Indonesia voiced concern as 16 asylum seekers who were turned back by Australia came on its shore on Thursday evening.
Foreign Office Chief of Multilateral Affairs Hasan Kleib said that Indonesia is “concerned when some countries like Australia, rather than informing us or working with us, take unilateral action and push back boats."
Kleib added "Talk to us, call our law enforcement on what to do with this, rather than just shifting the burden, shifting the responsibility back to Indonesia," at a conference about irregular migration with attendants from 14 countries, including Australia.
Australia had turned back the 16 refugees -13 Indians, two Nepalese and one Bangladeshi- who arrived last Friday on its Christmas Island in the Indian Ocean.
Australian authorities also destroyed their boat and sent them back in another vessel.
The whereabouts of the vessel remained unknown until its discovery in Kupang, Indonesia, some 2,000 km (1,240 miles) east of Christmas Island, Sky News reported.
A fisherman, Daniel Lani said the boat was found in the sea with an empty fuel tank.
"They [the refugees] were screaming for help, and we helped them to land," he told national news agency Antara.
Muhammad Anwar, the Bangladeshi asylum seeker said "We sailed to Christmas Island in Australia. When I got there, we were detained for four days, and the ships that we took from Jakarta were destroyed."
Asylum seekers had sailed from Indonesia’s West Java on November 18 and reached Christmas Island on November 23.
"Indonesia's stance remains that boat push-backs are endangering," Arrmanatha Nasir, Indonesian Foreign Ministry spokesperson, told Fairfax Media.
Nasir said that they will try to address the issue with Australian officials during a conference in Jakarta.
The United Nations and rights groups have criticised Australia for its refugee policy.

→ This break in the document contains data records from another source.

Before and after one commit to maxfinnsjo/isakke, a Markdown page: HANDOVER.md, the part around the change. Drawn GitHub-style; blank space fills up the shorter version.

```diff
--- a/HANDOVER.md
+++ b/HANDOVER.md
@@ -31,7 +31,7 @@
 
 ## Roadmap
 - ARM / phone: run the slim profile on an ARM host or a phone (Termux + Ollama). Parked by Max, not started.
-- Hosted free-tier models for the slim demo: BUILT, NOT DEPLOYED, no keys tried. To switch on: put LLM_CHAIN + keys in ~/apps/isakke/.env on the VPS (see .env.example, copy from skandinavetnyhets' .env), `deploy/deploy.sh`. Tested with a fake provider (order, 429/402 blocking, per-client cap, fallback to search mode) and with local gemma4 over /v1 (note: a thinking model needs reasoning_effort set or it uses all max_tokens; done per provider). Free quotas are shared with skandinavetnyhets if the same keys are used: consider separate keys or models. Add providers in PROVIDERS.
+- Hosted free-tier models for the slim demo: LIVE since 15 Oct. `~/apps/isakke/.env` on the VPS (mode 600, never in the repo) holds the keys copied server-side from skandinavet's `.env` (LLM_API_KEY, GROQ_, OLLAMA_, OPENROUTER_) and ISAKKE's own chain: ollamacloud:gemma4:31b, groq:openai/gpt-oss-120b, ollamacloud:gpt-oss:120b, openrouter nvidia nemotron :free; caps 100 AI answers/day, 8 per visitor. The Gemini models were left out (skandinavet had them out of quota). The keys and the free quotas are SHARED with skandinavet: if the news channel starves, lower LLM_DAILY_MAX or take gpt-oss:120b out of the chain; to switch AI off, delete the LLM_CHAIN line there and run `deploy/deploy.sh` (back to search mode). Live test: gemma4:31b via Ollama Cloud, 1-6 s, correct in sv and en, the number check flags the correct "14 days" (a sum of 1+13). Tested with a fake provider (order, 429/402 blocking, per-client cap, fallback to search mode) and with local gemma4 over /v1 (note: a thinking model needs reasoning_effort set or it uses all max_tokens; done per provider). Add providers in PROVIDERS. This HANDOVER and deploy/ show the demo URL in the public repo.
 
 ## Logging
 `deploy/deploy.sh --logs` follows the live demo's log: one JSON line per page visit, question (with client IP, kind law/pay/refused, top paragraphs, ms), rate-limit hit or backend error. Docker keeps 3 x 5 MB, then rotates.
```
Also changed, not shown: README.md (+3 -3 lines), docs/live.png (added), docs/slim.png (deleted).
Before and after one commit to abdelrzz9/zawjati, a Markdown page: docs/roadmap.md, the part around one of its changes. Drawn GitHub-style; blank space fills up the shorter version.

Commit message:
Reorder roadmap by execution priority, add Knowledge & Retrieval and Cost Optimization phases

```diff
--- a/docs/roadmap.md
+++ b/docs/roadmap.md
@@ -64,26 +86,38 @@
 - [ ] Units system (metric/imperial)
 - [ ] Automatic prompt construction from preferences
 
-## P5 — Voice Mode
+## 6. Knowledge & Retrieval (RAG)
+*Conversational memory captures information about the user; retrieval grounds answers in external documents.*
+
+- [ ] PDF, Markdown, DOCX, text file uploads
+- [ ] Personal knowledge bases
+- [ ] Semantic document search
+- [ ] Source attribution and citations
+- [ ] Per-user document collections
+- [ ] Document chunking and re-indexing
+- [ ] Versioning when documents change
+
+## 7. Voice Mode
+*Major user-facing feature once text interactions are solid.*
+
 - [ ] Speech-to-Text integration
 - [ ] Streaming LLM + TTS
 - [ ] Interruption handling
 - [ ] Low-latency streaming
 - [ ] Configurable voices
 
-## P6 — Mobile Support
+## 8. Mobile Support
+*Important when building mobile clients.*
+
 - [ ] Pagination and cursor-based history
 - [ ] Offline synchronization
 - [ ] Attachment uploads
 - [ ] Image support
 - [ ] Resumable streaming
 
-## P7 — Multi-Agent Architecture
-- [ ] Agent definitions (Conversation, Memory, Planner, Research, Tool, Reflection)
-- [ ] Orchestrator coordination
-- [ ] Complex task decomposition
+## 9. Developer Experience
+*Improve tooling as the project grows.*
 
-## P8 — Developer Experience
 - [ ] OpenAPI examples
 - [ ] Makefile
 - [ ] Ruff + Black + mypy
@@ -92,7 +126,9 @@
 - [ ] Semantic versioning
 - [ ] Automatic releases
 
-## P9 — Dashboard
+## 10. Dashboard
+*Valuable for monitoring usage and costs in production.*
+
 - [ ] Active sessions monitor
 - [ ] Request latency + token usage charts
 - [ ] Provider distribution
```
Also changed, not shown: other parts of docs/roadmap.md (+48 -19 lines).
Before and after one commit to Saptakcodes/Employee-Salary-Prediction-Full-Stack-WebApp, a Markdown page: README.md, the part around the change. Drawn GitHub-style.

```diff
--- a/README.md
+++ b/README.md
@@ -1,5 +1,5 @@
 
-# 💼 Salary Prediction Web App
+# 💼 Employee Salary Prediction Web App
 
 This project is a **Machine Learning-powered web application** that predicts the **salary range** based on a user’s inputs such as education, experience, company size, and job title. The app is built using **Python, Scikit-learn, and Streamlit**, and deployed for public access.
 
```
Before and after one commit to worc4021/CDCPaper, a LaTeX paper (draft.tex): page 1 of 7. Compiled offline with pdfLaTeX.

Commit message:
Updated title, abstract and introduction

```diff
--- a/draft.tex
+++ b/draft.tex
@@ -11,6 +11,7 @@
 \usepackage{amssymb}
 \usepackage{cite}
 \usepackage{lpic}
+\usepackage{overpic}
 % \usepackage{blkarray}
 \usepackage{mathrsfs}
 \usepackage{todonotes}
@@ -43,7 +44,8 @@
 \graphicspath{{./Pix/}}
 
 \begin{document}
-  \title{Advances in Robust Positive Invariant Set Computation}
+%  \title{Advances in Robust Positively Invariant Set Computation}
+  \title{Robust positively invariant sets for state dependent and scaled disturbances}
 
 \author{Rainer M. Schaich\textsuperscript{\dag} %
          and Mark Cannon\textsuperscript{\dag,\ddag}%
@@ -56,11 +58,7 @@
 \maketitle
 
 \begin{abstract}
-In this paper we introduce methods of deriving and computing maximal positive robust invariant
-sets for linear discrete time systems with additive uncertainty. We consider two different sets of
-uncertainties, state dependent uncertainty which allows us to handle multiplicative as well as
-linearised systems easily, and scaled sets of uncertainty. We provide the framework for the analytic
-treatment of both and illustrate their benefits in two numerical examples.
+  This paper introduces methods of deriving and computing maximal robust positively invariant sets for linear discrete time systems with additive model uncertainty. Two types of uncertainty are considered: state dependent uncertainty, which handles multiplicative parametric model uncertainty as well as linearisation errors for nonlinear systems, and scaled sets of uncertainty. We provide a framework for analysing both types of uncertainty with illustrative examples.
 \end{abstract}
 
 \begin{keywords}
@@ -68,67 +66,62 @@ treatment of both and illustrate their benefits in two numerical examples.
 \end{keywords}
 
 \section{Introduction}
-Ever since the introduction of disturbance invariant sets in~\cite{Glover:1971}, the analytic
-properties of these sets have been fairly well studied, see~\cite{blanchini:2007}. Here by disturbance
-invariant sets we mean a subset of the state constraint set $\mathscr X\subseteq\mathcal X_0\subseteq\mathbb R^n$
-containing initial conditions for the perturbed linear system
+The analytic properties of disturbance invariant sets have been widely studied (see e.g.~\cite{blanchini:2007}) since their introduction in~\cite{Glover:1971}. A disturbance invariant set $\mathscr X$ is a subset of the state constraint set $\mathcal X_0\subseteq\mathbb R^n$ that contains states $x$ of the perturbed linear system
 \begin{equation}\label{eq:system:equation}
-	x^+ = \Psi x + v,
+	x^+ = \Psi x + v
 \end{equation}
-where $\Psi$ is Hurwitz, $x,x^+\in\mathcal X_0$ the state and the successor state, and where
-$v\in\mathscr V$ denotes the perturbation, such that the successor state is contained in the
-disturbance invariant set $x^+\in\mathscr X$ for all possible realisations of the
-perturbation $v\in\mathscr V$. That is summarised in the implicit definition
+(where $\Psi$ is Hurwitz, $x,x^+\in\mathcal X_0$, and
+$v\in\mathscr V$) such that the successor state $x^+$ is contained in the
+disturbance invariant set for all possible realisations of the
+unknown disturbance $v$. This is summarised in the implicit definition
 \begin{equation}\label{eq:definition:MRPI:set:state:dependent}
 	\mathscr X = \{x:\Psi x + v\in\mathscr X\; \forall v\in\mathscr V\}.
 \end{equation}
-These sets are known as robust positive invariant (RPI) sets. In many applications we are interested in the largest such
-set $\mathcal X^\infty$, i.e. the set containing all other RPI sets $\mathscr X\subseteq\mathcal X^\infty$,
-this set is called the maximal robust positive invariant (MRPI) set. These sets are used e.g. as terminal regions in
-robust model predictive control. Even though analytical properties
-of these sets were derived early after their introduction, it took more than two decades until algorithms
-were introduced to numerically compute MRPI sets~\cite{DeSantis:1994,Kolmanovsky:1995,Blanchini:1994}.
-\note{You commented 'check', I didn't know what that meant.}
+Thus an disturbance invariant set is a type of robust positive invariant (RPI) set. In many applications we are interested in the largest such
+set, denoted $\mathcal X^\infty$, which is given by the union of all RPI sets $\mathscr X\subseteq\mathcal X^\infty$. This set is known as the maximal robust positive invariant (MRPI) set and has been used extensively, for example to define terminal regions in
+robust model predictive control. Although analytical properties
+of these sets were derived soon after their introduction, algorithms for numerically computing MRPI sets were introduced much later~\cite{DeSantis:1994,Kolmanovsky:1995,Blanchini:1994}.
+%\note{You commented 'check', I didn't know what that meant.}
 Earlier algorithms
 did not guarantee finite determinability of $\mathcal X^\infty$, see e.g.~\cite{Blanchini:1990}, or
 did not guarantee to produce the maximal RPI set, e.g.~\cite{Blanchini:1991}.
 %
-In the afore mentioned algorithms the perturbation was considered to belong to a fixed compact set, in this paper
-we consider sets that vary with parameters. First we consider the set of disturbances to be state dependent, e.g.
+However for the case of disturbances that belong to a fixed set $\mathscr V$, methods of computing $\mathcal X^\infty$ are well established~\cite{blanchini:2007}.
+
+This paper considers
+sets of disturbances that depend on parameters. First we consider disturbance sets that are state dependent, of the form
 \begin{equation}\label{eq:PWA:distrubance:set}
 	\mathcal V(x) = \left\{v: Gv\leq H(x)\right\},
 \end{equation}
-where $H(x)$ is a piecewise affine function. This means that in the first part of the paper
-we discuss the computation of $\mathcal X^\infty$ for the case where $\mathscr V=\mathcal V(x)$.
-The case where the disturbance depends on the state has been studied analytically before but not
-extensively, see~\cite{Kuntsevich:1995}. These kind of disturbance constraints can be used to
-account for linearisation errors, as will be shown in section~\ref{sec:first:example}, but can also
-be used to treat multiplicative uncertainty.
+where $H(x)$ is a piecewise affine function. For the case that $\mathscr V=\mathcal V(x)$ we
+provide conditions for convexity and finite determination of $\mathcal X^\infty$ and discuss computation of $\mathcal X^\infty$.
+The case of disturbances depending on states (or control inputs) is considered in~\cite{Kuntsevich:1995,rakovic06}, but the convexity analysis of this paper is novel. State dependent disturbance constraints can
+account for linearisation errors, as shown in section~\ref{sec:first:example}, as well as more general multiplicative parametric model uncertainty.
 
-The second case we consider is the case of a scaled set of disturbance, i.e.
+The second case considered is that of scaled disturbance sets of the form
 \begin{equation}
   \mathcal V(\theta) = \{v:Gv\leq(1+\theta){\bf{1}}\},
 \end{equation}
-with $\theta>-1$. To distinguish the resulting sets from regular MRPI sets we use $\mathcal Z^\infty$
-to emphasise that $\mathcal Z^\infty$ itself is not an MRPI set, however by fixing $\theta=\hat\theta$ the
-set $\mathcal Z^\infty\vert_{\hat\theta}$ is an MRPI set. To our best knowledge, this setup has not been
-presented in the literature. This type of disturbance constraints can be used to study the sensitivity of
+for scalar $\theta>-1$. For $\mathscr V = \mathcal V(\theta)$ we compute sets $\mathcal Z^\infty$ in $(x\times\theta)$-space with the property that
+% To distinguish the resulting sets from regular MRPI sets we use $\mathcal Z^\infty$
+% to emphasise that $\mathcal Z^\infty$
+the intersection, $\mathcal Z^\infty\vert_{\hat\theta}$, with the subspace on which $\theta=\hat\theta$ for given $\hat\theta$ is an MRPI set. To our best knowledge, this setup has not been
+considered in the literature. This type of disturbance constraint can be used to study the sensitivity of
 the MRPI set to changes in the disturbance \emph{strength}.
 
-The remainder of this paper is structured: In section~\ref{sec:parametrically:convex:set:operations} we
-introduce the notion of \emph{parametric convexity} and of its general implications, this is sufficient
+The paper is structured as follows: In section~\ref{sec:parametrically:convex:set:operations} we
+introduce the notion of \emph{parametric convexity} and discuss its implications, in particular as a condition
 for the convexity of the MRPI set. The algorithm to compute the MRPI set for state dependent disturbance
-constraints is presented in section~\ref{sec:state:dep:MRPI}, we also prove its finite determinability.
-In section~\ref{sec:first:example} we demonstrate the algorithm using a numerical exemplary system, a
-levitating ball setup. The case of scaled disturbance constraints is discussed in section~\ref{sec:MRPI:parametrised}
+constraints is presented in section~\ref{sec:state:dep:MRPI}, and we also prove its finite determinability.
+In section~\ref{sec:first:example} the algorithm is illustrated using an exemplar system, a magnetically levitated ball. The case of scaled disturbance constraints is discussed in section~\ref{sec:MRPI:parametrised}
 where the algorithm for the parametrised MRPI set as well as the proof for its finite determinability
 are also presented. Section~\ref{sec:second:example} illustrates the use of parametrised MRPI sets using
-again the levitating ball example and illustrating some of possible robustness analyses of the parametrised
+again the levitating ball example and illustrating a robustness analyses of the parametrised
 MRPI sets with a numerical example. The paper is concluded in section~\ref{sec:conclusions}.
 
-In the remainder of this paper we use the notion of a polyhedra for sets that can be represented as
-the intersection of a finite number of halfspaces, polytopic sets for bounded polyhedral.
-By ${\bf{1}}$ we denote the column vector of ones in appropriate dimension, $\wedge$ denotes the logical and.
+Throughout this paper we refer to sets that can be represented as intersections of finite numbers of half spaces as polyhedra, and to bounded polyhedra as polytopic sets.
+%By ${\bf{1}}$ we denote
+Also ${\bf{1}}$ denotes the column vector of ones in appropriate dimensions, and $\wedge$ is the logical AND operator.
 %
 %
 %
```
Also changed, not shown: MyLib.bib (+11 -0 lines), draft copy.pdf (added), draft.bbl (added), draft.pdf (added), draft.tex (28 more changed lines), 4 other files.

Australia denies resettlement to all asylum seekers arriving by sea, even if they are found to be genuine refugees.